* _Work required_: Read the records below. Copy each line where the string "minecraftguide" occurs.

BEGIN Entries supplied

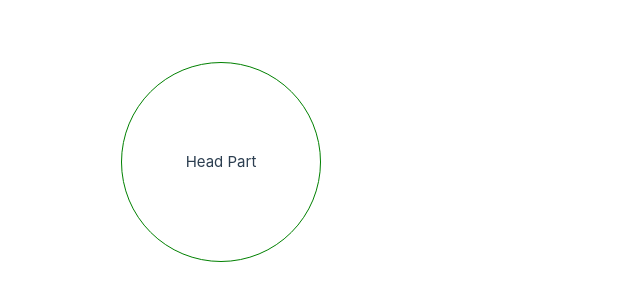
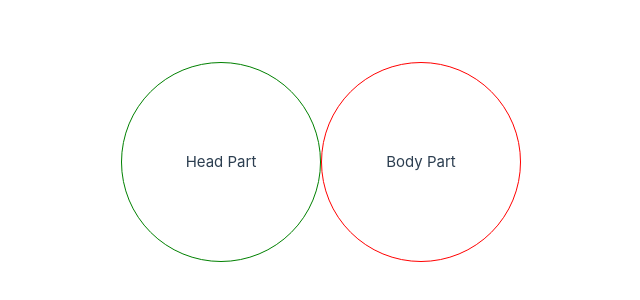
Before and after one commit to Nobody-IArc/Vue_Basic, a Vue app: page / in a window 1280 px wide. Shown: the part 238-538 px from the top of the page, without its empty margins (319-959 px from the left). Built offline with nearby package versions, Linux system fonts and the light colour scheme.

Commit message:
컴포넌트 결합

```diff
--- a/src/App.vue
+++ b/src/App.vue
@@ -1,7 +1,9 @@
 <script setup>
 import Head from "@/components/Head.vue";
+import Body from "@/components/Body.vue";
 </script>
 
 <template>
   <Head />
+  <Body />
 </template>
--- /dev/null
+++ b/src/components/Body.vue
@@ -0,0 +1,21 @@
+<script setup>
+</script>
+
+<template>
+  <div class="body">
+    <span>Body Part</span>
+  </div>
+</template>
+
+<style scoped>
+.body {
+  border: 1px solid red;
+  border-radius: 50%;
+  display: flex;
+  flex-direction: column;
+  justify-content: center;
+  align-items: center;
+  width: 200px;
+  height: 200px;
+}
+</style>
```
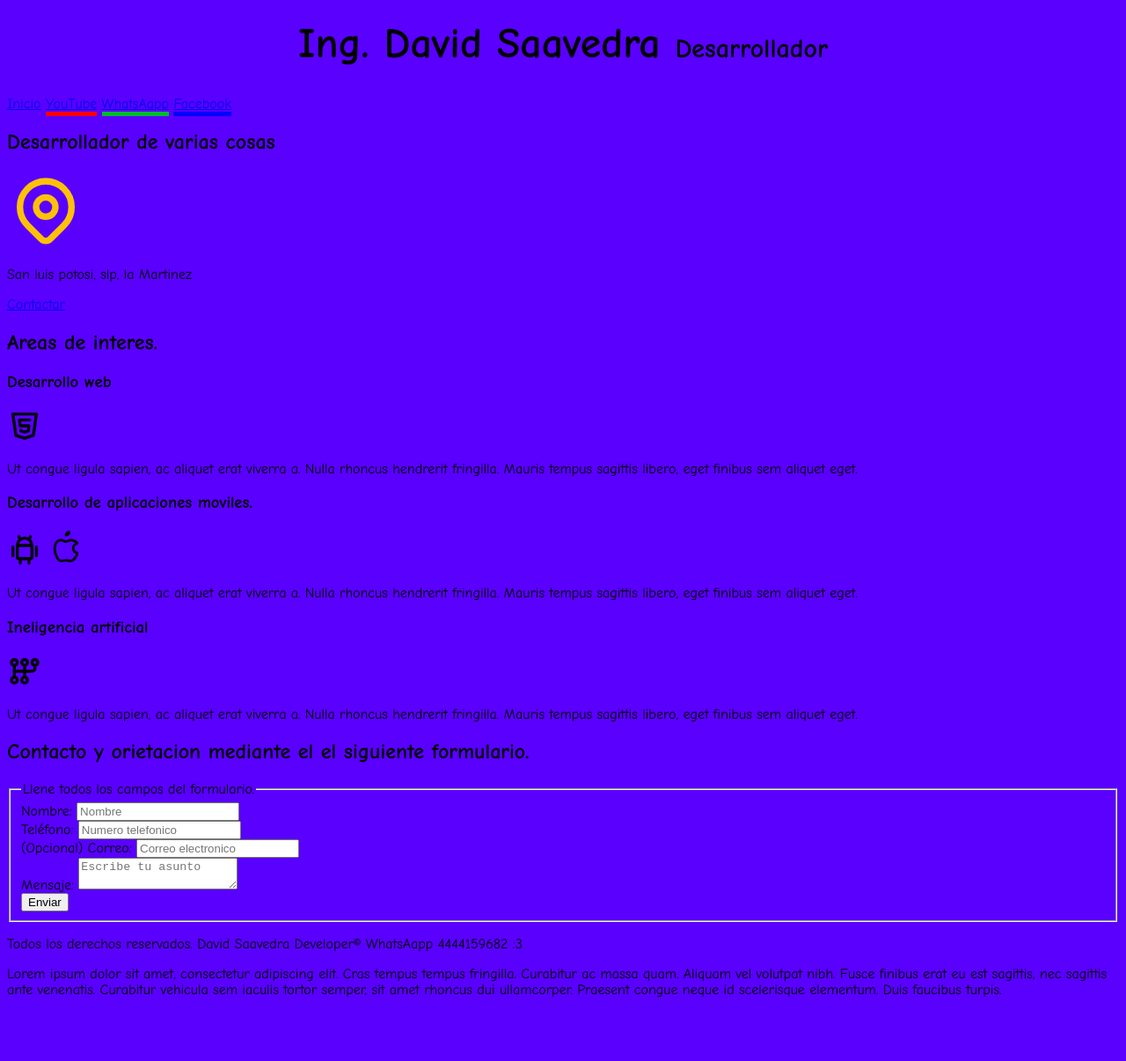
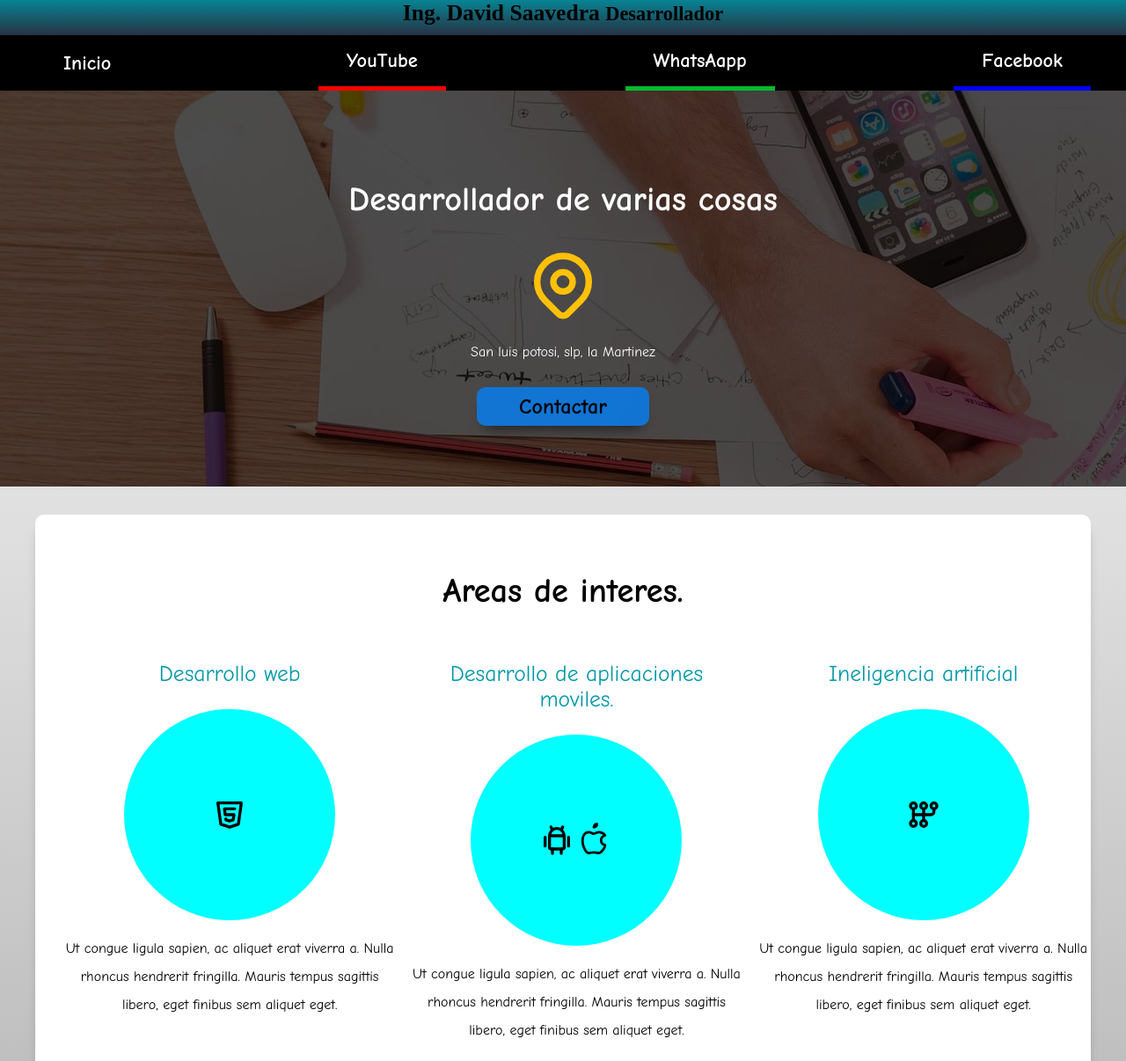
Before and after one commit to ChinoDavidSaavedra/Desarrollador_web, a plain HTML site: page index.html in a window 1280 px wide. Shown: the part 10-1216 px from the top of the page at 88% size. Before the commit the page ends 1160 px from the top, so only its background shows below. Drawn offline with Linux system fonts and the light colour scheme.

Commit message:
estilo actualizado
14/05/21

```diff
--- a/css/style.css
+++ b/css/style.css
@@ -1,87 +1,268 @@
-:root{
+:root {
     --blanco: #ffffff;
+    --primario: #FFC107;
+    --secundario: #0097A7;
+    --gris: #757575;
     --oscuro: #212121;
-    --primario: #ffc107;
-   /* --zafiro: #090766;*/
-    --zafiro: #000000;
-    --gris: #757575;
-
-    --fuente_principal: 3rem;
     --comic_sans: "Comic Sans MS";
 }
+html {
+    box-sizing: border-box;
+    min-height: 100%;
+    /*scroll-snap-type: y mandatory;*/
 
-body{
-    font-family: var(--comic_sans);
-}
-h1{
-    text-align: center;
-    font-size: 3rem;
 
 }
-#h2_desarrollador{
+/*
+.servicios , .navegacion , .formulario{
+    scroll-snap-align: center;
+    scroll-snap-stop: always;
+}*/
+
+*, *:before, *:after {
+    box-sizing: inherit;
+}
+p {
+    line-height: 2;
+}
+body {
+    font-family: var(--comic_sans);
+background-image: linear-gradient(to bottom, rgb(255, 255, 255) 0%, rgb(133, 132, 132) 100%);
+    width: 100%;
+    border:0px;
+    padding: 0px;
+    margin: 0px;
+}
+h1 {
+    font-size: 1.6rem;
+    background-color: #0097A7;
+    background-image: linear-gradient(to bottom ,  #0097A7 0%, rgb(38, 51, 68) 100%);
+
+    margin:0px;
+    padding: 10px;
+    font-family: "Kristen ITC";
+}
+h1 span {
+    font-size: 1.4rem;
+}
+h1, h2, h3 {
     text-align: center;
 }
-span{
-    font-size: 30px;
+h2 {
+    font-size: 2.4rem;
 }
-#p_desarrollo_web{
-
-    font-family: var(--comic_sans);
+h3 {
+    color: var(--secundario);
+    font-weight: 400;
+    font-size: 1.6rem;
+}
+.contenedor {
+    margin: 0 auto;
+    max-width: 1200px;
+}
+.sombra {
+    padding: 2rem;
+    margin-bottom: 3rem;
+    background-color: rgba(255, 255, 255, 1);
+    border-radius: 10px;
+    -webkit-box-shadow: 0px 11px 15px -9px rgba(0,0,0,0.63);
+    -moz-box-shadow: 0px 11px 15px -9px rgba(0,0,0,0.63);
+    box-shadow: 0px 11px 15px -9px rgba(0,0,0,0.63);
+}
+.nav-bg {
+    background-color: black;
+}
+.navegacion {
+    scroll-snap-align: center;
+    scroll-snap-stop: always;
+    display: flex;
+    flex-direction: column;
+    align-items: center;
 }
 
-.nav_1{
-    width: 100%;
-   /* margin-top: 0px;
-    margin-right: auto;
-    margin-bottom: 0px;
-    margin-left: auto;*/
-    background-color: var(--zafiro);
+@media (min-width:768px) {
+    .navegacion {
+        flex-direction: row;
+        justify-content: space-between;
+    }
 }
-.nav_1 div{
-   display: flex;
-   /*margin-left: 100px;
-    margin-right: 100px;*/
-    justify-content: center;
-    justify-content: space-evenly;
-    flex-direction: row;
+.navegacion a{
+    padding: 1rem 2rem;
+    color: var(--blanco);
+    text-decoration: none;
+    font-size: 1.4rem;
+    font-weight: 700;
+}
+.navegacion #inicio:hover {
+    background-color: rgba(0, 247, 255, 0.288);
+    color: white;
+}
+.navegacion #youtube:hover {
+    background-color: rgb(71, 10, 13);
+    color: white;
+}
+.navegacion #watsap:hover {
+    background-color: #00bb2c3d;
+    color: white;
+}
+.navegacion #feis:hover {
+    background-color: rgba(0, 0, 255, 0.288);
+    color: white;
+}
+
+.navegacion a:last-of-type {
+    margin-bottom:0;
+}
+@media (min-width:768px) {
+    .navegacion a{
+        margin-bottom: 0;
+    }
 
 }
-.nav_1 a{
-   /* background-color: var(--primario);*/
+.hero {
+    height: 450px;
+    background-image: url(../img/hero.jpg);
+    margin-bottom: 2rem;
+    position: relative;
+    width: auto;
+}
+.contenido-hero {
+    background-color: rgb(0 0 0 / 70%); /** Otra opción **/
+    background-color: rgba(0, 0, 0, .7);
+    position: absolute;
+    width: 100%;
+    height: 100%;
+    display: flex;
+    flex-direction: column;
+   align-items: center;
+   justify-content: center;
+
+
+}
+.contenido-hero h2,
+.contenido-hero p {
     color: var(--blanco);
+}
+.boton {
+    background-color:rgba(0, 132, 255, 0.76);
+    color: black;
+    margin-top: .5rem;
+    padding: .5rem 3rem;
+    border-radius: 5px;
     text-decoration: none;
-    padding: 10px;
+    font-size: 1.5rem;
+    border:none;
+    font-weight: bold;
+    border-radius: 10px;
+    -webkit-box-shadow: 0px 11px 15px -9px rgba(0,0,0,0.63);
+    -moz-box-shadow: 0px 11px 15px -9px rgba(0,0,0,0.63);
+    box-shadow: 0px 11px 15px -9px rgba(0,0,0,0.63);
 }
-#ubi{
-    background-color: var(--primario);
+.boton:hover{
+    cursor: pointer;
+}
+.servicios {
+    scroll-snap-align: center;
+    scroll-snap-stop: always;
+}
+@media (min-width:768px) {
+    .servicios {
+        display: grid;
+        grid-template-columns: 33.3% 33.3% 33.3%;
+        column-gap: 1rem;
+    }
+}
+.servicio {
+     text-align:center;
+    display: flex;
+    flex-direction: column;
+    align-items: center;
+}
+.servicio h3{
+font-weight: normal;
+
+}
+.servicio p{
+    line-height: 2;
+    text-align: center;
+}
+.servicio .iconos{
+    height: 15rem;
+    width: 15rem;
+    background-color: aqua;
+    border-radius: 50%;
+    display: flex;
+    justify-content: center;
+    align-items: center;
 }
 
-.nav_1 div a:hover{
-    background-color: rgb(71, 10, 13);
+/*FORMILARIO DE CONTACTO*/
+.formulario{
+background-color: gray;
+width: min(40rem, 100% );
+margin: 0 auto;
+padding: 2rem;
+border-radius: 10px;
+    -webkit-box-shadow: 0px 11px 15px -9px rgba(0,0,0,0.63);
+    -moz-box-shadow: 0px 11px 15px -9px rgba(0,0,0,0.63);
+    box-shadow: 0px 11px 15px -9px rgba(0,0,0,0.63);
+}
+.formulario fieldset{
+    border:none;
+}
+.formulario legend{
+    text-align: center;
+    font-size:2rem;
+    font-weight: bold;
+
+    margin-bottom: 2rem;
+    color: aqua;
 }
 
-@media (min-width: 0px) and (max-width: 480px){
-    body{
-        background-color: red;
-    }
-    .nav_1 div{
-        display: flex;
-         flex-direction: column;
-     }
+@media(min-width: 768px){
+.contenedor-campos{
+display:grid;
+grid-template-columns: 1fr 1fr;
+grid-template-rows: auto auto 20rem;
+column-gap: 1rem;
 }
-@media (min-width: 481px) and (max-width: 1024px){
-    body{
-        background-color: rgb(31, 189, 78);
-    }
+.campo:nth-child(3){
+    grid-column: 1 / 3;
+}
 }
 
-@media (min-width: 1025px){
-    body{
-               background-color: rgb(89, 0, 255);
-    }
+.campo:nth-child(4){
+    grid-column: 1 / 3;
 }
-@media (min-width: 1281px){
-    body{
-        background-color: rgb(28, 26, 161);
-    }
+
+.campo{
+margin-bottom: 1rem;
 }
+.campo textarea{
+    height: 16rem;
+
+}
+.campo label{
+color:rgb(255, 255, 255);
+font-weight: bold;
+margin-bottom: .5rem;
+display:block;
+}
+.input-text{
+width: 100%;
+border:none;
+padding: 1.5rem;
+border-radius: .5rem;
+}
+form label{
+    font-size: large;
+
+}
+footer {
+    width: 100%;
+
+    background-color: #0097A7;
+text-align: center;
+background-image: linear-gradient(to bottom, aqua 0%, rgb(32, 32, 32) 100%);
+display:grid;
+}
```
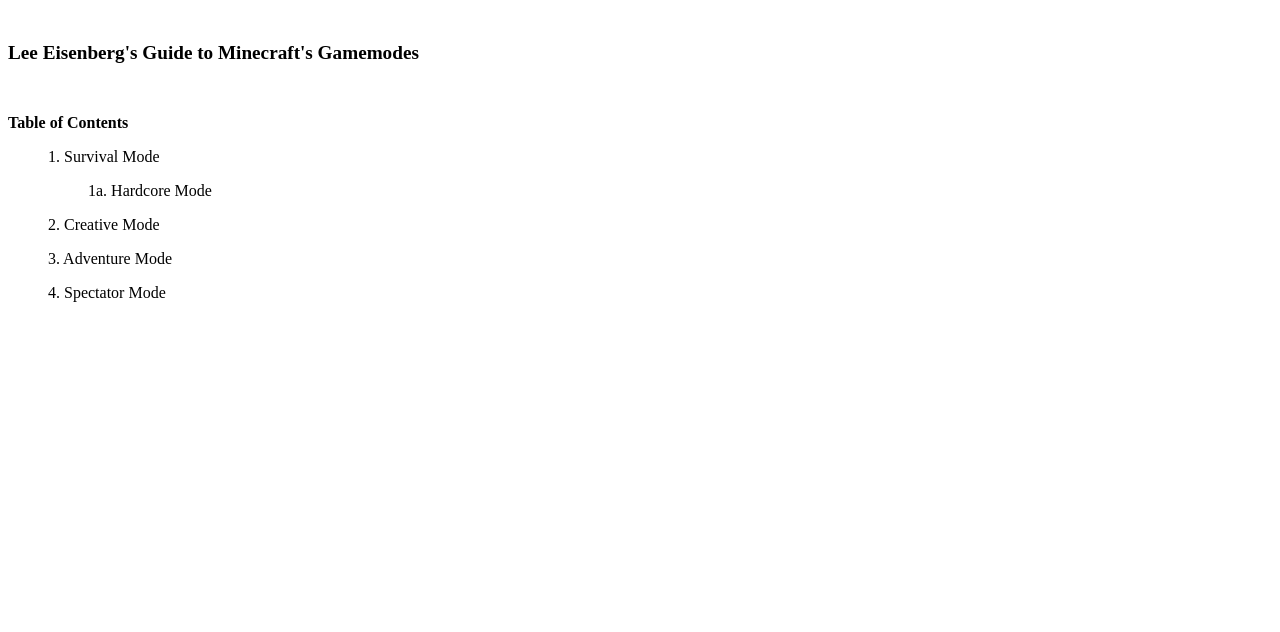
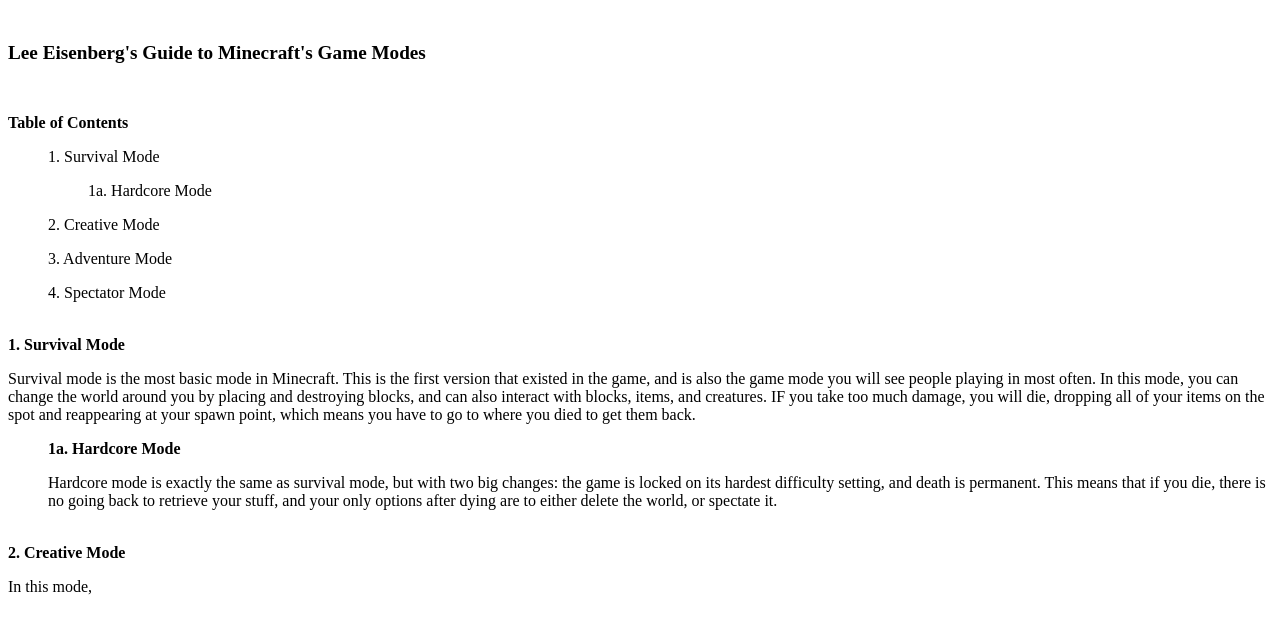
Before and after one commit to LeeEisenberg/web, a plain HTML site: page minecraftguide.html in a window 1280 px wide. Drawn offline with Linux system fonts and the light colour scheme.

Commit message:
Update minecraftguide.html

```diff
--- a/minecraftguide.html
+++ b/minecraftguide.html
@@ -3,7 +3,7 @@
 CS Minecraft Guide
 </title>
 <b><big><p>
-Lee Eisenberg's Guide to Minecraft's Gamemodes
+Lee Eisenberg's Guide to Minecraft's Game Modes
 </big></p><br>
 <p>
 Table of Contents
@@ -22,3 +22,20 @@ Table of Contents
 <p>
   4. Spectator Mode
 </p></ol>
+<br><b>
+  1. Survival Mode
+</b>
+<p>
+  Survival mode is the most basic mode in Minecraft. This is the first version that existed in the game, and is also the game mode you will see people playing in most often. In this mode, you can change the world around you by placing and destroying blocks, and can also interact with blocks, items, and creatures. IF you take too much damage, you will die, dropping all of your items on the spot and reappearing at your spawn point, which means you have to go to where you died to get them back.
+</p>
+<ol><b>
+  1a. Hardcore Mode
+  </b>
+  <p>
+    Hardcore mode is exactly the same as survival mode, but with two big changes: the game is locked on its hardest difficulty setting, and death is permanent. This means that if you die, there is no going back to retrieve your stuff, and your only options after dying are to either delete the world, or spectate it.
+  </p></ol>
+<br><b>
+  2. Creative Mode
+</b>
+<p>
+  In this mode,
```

END Entries supplied

* _Task result_:
Before and after one commit to LeeEisenberg/web, a plain HTML site: page minecraftguide.html in a window 1280 px wide. Drawn offline with Linux system fonts and the light colour scheme.
Update minecraftguide.html
--- a/minecraftguide.html
+++ b/minecraftguide.html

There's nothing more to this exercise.